Michael Coia: Mike comes to ICAH with experience in leadership, operations management, strategic planning, marketing, and economic and new business development. He is an environmental engineer whose professional career includes serving as a founding partner in two startup businesses in Clean Tech and Environmental Remediation and he currently works with various clients on projects in engineering, operations, fundraising and development and program management. He joined the ICAH team as a way to give back to his community, embrace difficult dialogues, and support our shared humanity in an increasingly complex world.

Mike Koplinka-Loehr: Mike has lived in Tompkins County for over 50 years, is married (Carrie Koplinka-Loehr, environmental writer,) and is a father of 4 grown children. He has over 35 years of non-profit management experience and 18 years of elected/appointed leadership experience (2 school boards and Tompkins County Legislature; the final 2 years serving as Chair.) Additionally, Mike has been an active participant and leader in an international peer counseling network for over 25 years, leading men’s groups and periodic healing workshops regarding listening, clarifying emotions and thinking, while goal setting for healthy life balance. He is starting a regional non-profit organization dedicated to providing resources to victims of child sexual abuse, known as T.H.R.I.V.E.: The Healing Resource Institute for Victim Empowerment.

"I have been involved in helping professions for over 40 years and believe that healing is needed more than ever in our times of polarization. May we all contribute to a world of greater tolerance and healing action, for the benefit of future generations."

Rebecca Ruggles: (Bio coming soon)

Susan Raith Sloan: Susan comes to ICAH with over 25 years experience in the areas of marketing, higher education enrollment management, and communications. Her prior volunteer experience supported educational opportunities for children and adults and she is passionate about the role education plays in the expansion of personal opportunity and growth in one's life. She joined the ICAH Steering Committee as a means to support positive change in our communities.

"It feels as if the divisions among us are growing rapidly and we must find ways to come together for meaningful dialogue. The world has changed and there is no longer an "us" and "them" - it is now "we" and we must all find ways to live peacefully together."

Felicity Wright: Reverend Felicity Wright is a spiritual director, writer, and miniter who delights in helping people translate spiritual truths into everyday realities, without the outmoded creeds and hurtful dogmas of the past. She recently retired from parish ministry to devote her time to spiritual direction and writing.  Her special interest is with seekers and those who consider themselves “spiritual but not religious.”

Prior to her work in the church, she managed energy and environmental programs in state and local government.  Although she now has two grown children who live in Texas and California, she lost two infants (at 3 hours and 3 months) many years ago.  As a result, she has a special interest in grief work with parents and grandparents.

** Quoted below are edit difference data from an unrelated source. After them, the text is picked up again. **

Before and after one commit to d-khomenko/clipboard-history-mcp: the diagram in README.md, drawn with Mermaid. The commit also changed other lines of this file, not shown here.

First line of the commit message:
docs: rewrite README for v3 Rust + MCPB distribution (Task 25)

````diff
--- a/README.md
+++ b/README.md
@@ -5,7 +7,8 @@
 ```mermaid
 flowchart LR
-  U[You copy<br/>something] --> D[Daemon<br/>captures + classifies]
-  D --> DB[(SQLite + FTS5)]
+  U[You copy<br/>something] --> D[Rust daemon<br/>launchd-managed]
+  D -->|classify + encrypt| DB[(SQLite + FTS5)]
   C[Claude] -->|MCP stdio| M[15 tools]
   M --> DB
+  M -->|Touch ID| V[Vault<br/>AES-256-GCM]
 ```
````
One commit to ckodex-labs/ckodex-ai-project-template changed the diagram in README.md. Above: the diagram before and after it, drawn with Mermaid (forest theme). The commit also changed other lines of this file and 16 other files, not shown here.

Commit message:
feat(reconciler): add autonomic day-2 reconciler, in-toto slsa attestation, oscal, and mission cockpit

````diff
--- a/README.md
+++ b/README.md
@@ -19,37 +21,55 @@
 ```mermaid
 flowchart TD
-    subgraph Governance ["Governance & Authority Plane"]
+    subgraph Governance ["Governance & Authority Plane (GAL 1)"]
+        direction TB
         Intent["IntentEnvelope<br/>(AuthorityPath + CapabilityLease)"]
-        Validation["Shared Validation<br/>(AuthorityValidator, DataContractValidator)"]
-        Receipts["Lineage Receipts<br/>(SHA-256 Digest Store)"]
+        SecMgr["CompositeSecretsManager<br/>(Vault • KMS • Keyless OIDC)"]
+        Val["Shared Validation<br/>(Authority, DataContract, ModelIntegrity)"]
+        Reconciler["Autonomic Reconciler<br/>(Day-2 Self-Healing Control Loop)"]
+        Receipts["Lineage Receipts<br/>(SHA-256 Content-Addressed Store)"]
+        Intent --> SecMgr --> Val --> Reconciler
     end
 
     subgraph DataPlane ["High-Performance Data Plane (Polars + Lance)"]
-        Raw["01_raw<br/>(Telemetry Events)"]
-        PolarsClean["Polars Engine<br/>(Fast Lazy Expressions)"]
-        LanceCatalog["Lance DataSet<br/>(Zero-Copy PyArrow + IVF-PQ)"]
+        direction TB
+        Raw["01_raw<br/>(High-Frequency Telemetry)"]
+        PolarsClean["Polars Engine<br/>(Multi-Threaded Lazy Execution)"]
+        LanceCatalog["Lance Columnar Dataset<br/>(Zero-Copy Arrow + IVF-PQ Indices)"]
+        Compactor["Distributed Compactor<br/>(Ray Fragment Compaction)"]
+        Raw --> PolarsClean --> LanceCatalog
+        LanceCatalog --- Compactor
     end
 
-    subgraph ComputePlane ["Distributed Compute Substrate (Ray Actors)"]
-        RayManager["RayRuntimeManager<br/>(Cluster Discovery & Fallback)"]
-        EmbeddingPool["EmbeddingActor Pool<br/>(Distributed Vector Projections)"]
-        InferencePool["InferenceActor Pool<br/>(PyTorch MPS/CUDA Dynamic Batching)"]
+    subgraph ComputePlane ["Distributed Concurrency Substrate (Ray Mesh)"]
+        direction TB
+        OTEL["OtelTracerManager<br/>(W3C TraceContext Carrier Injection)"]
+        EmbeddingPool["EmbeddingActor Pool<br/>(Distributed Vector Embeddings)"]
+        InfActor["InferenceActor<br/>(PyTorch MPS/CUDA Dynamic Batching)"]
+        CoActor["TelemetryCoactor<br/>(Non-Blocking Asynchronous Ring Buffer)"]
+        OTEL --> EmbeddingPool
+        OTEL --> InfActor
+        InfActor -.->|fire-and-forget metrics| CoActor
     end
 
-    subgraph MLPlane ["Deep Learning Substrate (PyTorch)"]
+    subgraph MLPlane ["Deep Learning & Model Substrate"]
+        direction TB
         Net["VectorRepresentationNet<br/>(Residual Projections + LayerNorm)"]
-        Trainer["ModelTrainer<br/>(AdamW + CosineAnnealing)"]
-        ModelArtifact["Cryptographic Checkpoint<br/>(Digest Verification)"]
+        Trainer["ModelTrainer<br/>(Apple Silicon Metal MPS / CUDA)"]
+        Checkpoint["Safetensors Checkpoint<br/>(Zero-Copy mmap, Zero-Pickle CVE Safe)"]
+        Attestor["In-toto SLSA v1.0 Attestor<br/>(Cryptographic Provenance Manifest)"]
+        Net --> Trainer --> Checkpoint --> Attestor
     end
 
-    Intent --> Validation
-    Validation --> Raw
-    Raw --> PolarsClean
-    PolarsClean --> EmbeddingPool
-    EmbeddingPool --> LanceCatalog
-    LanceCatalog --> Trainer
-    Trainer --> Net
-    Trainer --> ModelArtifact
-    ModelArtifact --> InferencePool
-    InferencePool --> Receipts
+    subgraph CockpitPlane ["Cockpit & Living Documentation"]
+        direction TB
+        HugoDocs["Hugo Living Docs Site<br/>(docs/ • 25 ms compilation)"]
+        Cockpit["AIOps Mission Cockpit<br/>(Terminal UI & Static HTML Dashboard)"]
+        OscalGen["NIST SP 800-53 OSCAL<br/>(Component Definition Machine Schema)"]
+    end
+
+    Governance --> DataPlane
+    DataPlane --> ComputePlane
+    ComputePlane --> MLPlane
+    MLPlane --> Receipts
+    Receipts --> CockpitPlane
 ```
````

She believes that God is experienced rather than understood, and that doubt is to belief as dissent is to democracy — to have the latter without the former is sham. The important thing is the journey, not the destination, and it is most joyful when we travel together, with all of our differences and uncertainties. Her goal is to help people “get off the power seesaw and on to the merry-go-round.”  For more information, see https://felicitywright.com.